──────── Data supplied ────────

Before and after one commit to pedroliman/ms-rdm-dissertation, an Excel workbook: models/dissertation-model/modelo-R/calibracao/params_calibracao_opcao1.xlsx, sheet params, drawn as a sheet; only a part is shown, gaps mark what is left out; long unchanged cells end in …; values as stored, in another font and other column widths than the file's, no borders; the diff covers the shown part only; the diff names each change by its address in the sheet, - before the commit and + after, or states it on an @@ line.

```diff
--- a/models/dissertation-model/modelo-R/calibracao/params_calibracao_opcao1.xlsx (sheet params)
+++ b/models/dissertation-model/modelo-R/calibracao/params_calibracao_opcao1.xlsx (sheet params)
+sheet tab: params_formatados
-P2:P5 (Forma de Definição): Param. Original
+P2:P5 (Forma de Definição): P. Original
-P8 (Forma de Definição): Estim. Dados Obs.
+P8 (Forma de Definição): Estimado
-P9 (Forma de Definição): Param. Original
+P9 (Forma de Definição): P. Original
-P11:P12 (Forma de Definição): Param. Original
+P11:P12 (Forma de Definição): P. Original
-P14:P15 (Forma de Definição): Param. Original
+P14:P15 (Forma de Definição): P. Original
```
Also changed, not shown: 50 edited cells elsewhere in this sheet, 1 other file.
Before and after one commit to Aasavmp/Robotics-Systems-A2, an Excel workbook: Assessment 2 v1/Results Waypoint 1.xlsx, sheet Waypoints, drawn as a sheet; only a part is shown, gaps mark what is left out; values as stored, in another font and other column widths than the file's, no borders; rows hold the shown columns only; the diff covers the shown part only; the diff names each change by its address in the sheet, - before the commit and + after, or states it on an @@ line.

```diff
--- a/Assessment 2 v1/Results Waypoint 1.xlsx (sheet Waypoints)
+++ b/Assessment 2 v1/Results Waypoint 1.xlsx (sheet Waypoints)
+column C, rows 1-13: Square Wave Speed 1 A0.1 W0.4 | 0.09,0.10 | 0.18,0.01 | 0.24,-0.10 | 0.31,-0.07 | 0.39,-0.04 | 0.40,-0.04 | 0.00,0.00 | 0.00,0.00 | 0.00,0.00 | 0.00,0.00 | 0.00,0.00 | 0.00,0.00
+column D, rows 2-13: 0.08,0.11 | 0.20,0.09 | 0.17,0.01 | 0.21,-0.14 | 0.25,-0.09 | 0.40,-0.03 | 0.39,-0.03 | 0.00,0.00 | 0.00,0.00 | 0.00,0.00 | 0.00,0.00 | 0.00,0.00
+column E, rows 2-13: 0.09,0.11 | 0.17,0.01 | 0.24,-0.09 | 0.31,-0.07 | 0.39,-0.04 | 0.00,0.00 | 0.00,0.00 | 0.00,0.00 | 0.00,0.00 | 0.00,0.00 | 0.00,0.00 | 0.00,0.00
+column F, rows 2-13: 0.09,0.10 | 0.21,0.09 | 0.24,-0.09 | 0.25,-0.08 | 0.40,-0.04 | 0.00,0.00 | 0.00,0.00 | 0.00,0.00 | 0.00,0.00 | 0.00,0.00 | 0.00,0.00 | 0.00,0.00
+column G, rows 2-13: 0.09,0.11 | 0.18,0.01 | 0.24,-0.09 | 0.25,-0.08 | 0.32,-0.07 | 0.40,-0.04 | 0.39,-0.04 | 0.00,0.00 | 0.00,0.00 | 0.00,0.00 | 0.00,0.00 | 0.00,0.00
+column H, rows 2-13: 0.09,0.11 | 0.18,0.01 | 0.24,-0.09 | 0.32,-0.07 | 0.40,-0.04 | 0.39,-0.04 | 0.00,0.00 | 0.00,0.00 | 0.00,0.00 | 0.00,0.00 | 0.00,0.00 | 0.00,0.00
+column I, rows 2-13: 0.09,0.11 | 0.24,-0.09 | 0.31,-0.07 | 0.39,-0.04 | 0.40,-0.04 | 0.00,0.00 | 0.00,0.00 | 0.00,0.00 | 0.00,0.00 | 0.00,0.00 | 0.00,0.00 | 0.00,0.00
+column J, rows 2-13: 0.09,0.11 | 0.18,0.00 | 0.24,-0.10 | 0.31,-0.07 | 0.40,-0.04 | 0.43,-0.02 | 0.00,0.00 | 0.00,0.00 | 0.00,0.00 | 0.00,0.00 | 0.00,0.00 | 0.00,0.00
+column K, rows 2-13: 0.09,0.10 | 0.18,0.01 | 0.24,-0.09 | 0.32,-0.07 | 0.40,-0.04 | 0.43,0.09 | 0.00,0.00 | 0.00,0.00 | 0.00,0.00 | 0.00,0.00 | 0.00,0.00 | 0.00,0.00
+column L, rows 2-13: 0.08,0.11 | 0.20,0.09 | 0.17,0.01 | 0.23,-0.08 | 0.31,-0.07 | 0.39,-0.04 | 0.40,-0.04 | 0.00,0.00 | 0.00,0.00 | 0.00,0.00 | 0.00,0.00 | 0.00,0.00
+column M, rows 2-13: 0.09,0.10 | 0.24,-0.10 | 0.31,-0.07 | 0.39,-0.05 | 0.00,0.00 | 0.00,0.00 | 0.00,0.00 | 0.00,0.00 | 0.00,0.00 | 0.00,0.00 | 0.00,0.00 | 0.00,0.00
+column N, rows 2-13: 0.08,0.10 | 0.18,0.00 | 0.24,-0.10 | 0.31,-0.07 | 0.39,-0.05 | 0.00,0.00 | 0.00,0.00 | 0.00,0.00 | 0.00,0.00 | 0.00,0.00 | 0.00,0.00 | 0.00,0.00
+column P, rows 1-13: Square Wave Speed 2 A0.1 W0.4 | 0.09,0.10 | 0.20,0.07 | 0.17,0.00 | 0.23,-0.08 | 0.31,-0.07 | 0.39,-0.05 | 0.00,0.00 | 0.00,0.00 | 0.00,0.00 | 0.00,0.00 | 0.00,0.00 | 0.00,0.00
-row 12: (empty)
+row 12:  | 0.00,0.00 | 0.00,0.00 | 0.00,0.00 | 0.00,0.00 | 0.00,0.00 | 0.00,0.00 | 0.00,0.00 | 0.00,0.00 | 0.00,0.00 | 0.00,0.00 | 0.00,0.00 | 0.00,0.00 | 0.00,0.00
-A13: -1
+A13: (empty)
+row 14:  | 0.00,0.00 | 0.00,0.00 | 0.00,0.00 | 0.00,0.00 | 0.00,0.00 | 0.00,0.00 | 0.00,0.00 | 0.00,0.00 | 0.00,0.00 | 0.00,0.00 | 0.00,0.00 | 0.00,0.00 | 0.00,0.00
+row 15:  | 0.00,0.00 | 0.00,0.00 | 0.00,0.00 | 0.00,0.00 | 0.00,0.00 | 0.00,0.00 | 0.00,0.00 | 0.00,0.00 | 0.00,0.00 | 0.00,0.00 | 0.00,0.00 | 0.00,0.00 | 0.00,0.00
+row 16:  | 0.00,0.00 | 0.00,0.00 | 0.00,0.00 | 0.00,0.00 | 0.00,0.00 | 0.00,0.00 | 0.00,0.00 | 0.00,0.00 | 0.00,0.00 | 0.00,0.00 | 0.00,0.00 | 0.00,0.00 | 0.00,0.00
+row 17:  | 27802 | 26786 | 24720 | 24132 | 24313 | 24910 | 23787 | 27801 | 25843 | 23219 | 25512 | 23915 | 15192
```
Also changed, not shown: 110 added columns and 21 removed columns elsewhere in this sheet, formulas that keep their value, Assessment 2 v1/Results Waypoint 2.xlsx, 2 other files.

────────

# [Your assignment]
The full listing has to be duplicated exactly.

# [Answer for the task]
Before and after one commit to pedroliman/ms-rdm-dissertation, an Excel workbook: models/dissertation-model/modelo-R/calibracao/params_calibracao_opcao1.xlsx, sheet params, drawn as a sheet; only a part is shown, gaps mark what is left out; long unchanged cells end in …; values as stored, in another font and other column widths than the file's, no borders; the diff covers the shown part only; the diff names each change by its address in the sheet, - before the commit and + after, or states it on an @@ line.

```diff
--- a/models/dissertation-model/modelo-R/calibracao/params_calibracao_opcao1.xlsx (sheet params)
+++ b/models/dissertation-model/modelo-R/calibracao/params_calibracao_opcao1.xlsx (sheet params)
+sheet tab: params_formatados
-P2:P5 (Forma de Definição): Param. Original
+P2:P5 (Forma de Definição): P. Original
-P8 (Forma de Definição): Estim. Dados Obs.
+P8 (Forma de Definição): Estimado
-P9 (Forma de Definição): Param. Original
+P9 (Forma de Definição): P. Original
-P11:P12 (Forma de Definição): Param. Original
+P11:P12 (Forma de Definição): P. Original
-P14:P15 (Forma de Definição): Param. Original
+P14:P15 (Forma de Definição): P. Original
```
Also changed, not shown: 50 edited cells elsewhere in this sheet, 1 other file.
Before and after one commit to Aasavmp/Robotics-Systems-A2, an Excel workbook: Assessment 2 v1/Results Waypoint 1.xlsx, sheet Waypoints, drawn as a sheet; only a part is shown, gaps mark what is left out; values as stored, in another font and other column widths than the file's, no borders; rows hold the shown columns only; the diff covers the shown part only; the diff names each change by its address in the sheet, - before the commit and + after, or states it on an @@ line.

```diff
--- a/Assessment 2 v1/Results Waypoint 1.xlsx (sheet Waypoints)
+++ b/Assessment 2 v1/Results Waypoint 1.xlsx (sheet Waypoints)
+column C, rows 1-13: Square Wave Speed 1 A0.1 W0.4 | 0.09,0.10 | 0.18,0.01 | 0.24,-0.10 | 0.31,-0.07 | 0.39,-0.04 | 0.40,-0.04 | 0.00,0.00 | 0.00,0.00 | 0.00,0.00 | 0.00,0.00 | 0.00,0.00 | 0.00,0.00
+column D, rows 2-13: 0.08,0.11 | 0.20,0.09 | 0.17,0.01 | 0.21,-0.14 | 0.25,-0.09 | 0.40,-0.03 | 0.39,-0.03 | 0.00,0.00 | 0.00,0.00 | 0.00,0.00 | 0.00,0.00 | 0.00,0.00
+column E, rows 2-13: 0.09,0.11 | 0.17,0.01 | 0.24,-0.09 | 0.31,-0.07 | 0.39,-0.04 | 0.00,0.00 | 0.00,0.00 | 0.00,0.00 | 0.00,0.00 | 0.00,0.00 | 0.00,0.00 | 0.00,0.00
+column F, rows 2-13: 0.09,0.10 | 0.21,0.09 | 0.24,-0.09 | 0.25,-0.08 | 0.40,-0.04 | 0.00,0.00 | 0.00,0.00 | 0.00,0.00 | 0.00,0.00 | 0.00,0.00 | 0.00,0.00 | 0.00,0.00
+column G, rows 2-13: 0.09,0.11 | 0.18,0.01 | 0.24,-0.09 | 0.25,-0.08 | 0.32,-0.07 | 0.40,-0.04 | 0.39,-0.04 | 0.00,0.00 | 0.00,0.00 | 0.00,0.00 | 0.00,0.00 | 0.00,0.00
+column H, rows 2-13: 0.09,0.11 | 0.18,0.01 | 0.24,-0.09 | 0.32,-0.07 | 0.40,-0.04 | 0.39,-0.04 | 0.00,0.00 | 0.00,0.00 | 0.00,0.00 | 0.00,0.00 | 0.00,0.00 | 0.00,0.00
+column I, rows 2-13: 0.09,0.11 | 0.24,-0.09 | 0.31,-0.07 | 0.39,-0.04 | 0.40,-0.04 | 0.00,0.00 | 0.00,0.00 | 0.00,0.00 | 0.00,0.00 | 0.00,0.00 | 0.00,0.00 | 0.00,0.00
+column J, rows 2-13: 0.09,0.11 | 0.18,0.00 | 0.24,-0.10 | 0.31,-0.07 | 0.40,-0.04 | 0.43,-0.02 | 0.00,0.00 | 0.00,0.00 | 0.00,0.00 | 0.00,0.00 | 0.00,0.00 | 0.00,0.00
+column K, rows 2-13: 0.09,0.10 | 0.18,0.01 | 0.24,-0.09 | 0.32,-0.07 | 0.40,-0.04 | 0.43,0.09 | 0.00,0.00 | 0.00,0.00 | 0.00,0.00 | 0.00,0.00 | 0.00,0.00 | 0.00,0.00
+column L, rows 2-13: 0.08,0.11 | 0.20,0.09 | 0.17,0.01 | 0.23,-0.08 | 0.31,-0.07 | 0.39,-0.04 | 0.40,-0.04 | 0.00,0.00 | 0.00,0.00 | 0.00,0.00 | 0.00,0.00 | 0.00,0.00
+column M, rows 2-13: 0.09,0.10 | 0.24,-0.10 | 0.31,-0.07 | 0.39,-0.05 | 0.00,0.00 | 0.00,0.00 | 0.00,0.00 | 0.00,0.00 | 0.00,0.00 | 0.00,0.00 | 0.00,0.00 | 0.00,0.00
+column N, rows 2-13: 0.08,0.10 | 0.18,0.00 | 0.24,-0.10 | 0.31,-0.07 | 0.39,-0.05 | 0.00,0.00 | 0.00,0.00 | 0.00,0.00 | 0.00,0.00 | 0.00,0.00 | 0.00,0.00 | 0.00,0.00
+column P, rows 1-13: Square Wave Speed 2 A0.1 W0.4 | 0.09,0.10 | 0.20,0.07 | 0.17,0.00 | 0.23,-0.08 | 0.31,-0.07 | 0.39,-0.05 | 0.00,0.00 | 0.00,0.00 | 0.00,0.00 | 0.00,0.00 | 0.00,0.00 | 0.00,0.00
-row 12: (empty)
+row 12:  | 0.00,0.00 | 0.00,0.00 | 0.00,0.00 | 0.00,0.00 | 0.00,0.00 | 0.00,0.00 | 0.00,0.00 | 0.00,0.00 | 0.00,0.00 | 0.00,0.00 | 0.00,0.00 | 0.00,0.00 | 0.00,0.00
-A13: -1
+A13: (empty)
+row 14:  | 0.00,0.00 | 0.00,0.00 | 0.00,0.00 | 0.00,0.00 | 0.00,0.00 | 0.00,0.00 | 0.00,0.00 | 0.00,0.00 | 0.00,0.00 | 0.00,0.00 | 0.00,0.00 | 0.00,0.00 | 0.00,0.00
+row 15:  | 0.00,0.00 | 0.00,0.00 | 0.00,0.00 | 0.00,0.00 | 0.00,0.00 | 0.00,0.00 | 0.00,0.00 | 0.00,0.00 | 0.00,0.00 | 0.00,0.00 | 0.00,0.00 | 0.00,0.00 | 0.00,0.00
+row 16:  | 0.00,0.00 | 0.00,0.00 | 0.00,0.00 | 0.00,0.00 | 0.00,0.00 | 0.00,0.00 | 0.00,0.00 | 0.00,0.00 | 0.00,0.00 | 0.00,0.00 | 0.00,0.00 | 0.00,0.00 | 0.00,0.00
+row 17:  | 27802 | 26786 | 24720 | 24132 | 24313 | 24910 | 23787 | 27801 | 25843 | 23219 | 25512 | 23915 | 15192
```
Also changed, not shown: 110 added columns and 21 removed columns elsewhere in this sheet, formulas that keep their value, Assessment 2 v1/Results Waypoint 2.xlsx, 2 other files.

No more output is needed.